Your only focus is cardio

If your main fitness goal is to lose weight, you may be tempted to pack every exercise session with heart-pumping cardio. However, while running on the treadmill or the elliptical for hours on end will certainly torch calories, it will also stress your bones and joints, potentially leading to injuries. Additionally, cardio rarely encourages the building of muscle. While muscle may increase your body’s weight, it’s essential to efficient calorie burning. The more muscle you have, the more efficiently your body will use the fuel you consume—and this can eventually lead to weight loss.

Your only focus is weightlifting

As mentioned previously, building muscle will help your body use more calories—an important benefit of strength training whether you’re interested in weight loss or weight maintenance. However, bench presses, back squats and presses will do less to improve your cardiovascular fitness than a brisk jog or sweat-inducing bicycle ride. A healthy cardiovascular system has a lower risk of heart disease, the leading cause of death in the U.S.

Fortunately, you can shorten your weightlifting workout—making room for a cardio session—by lifting heavier weights. Experts recommend using a weight at which you can complete no more than 10 reps with perfect form. One to three sets at that weight will be significantly more beneficial in terms of toning and building muscle than 10 to 12 sets at a lower weight.

You skip workouts when you’re short on time

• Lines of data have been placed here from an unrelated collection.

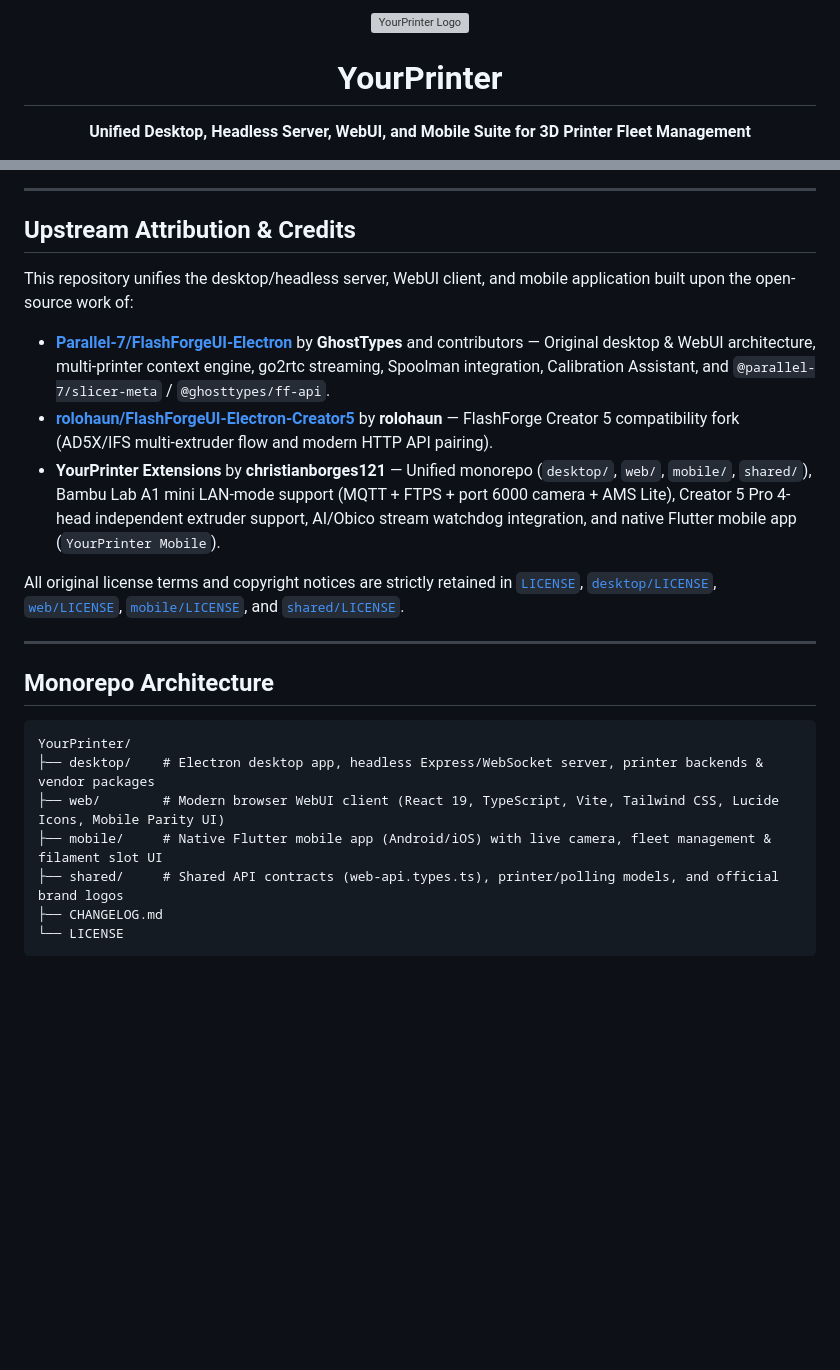
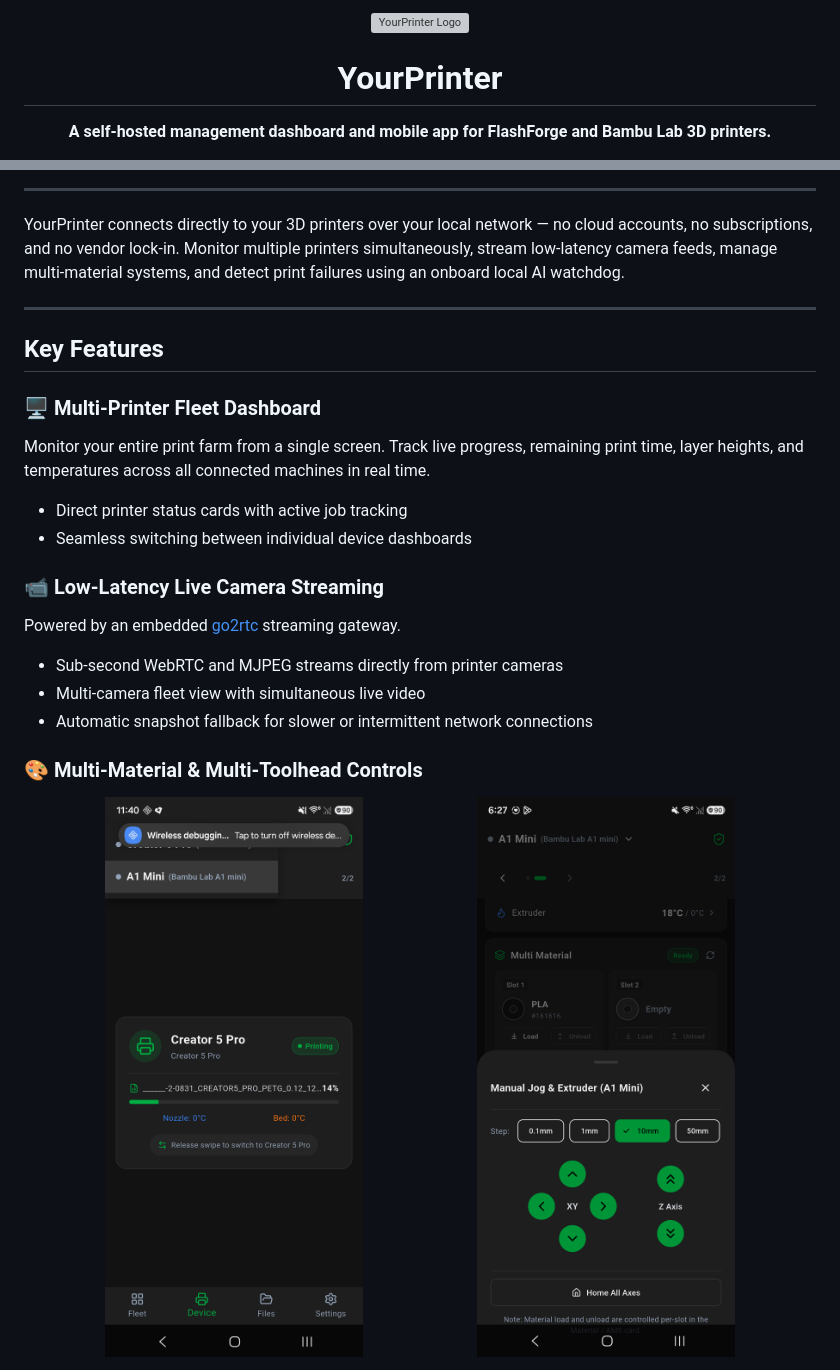
Before and after one commit to christianborges121/YourPrinter, a Markdown page: README.md, 2 parts joined by grey strips. Drawn GitHub-style; pictures changed too: docs/screenshots/motion_controls.png (added), docs/screenshots/multi_material.png (added); blank space fills up the shorter version; grey boxes are pictures that could not be loaded.

Commit message:
docs: overhaul README with feature screenshots and clean open-source formatting

````diff
--- a/README.md
+++ b/README.md
@@ -4,5 +4,5 @@
 
 # YourPrinter
 
-**Unified Desktop, Headless Server, WebUI, and Mobile Suite for 3D Printer Fleet Management**
+**A self-hosted management dashboard and mobile app for FlashForge and Bambu Lab 3D printers.**
 
@@ -13,26 +22,27 @@
 
 ---
 
-## Upstream Attribution & Credits
-
-This repository unifies the desktop/headless server, WebUI client, and mobile application built upon the open-source work of:
-
-- **[Parallel-7/FlashForgeUI-Electron](https://github.com/Parallel-7/FlashForgeUI-Electron)** by **GhostTypes** and contributors — Original desktop & WebUI architecture, multi-printer context engine, go2rtc streaming, Spoolman integration, Calibration Assistant, and `@parallel-7/slicer-meta` / `@ghosttypes/ff-api`.
-- **[rolohaun/FlashForgeUI-Electron-Creator5](https://github.com/rolohaun/FlashForgeUI-Electron-Creator5)** by **rolohaun** — FlashForge Creator 5 compatibility fork (AD5X/IFS multi-extruder flow and modern HTTP API pairing).
-- **YourPrinter Extensions** by **christianborges121** — Unified monorepo (`desktop/`, `web/`, `mobile/`, `shared/`), Bambu Lab A1 mini LAN-mode support (MQTT + FTPS + port 6000 camera + AMS Lite), Creator 5 Pro 4-head independent extruder support, AI/Obico stream watchdog integration, and native Flutter mobile app (`YourPrinter Mobile`).
-
-All original license terms and copyright notices are strictly retained in [`LICENSE`](LICENSE), [`desktop/LICENSE`](desktop/LICENSE), [`web/LICENSE`](web/LICENSE), [`mobile/LICENSE`](mobile/LICENSE), and [`shared/LICENSE`](shared/LICENSE).
+YourPrinter connects directly to your 3D printers over your local network — no cloud accounts, no subscriptions, and no vendor lock-in. Monitor multiple printers simultaneously, stream low-latency camera feeds, manage multi-material systems, and detect print failures using an onboard local AI watchdog.
 
 ---
 
-## Monorepo Architecture
+## Key Features
 
-```text
-YourPrinter/
-├── desktop/    # Electron desktop app, headless Express/WebSocket server, printer backends & vendor packages
-├── web/        # Modern browser WebUI client (React 19, TypeScript, Vite, Tailwind CSS, Lucide Icons, Mobile Parity UI)
-├── mobile/     # Native Flutter mobile app (Android/iOS) with live camera, fleet management & filament slot UI
-├── shared/     # Shared API contracts (web-api.types.ts), printer/polling models, and official brand logos
-├── CHANGELOG.md
-└── LICENSE
-```
+### 🖥️ Multi-Printer Fleet Dashboard
+Monitor your entire print farm from a single screen. Track live progress, remaining print time, layer heights, and temperatures across all connected machines in real time.
+- Direct printer status cards with active job tracking
+- Seamless switching between individual device dashboards
+
+### 📹 Low-Latency Live Camera Streaming
+Powered by an embedded [go2rtc](https://github.com/AlexxIT/go2rtc) streaming gateway.
+- Sub-second WebRTC and MJPEG streams directly from printer cameras
+- Multi-camera fleet view with simultaneous live video
+- Automatic snapshot fallback for slower or intermittent network connections
+
+### 🎨 Multi-Material & Multi-Toolhead Controls
+<p align="center">
+  <img src="docs/screenshots/multi_material.png" width="45%" alt="Multi-Material Management" />
+  &nbsp;&nbsp;
+  <img src="docs/screenshots/motion_controls.png" width="45%" alt="Manual Motion and Fan Controls" />
+</p>
+
````
Also changed, not shown: other parts of README.md (+95 -37 lines), docs/screenshots/ai_watchdog.png (added), docs/screenshots/device_dashboard.png (added), docs/screenshots/fleet_overview.png (added).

While a solid hour for exercise will allow you to spend time focusing on cardio and weight training independent of one another, skipping a workout when less time is available is certain to sabotage your fitness goals. High intensity interval training, also known as HIIT, will allow you to combine both cardio and resistance exercises into an equally beneficial 20-minute workout. A simple Google search will yield hundreds of HIIT workouts you can do at the gym or at home. You can also make up your own—just remember to alternate vigorous movements (like running) with less strenuous movements (like dumbbell presses) to allow for short periods of recovery.

You don’t have a plan

A plan is essential if you want to make the most of your workout time, whether you exercise at a gym or in your own home. If you’re not yet doing so, write down each day’s fitness session in advance, noting the type and duration of cardiovascular exercise you intend to complete and your strength-training movements, weights, reps and sets. Get in the habit of planning and you will avoid overtraining and wasting valuable workout time wondering what you should do next.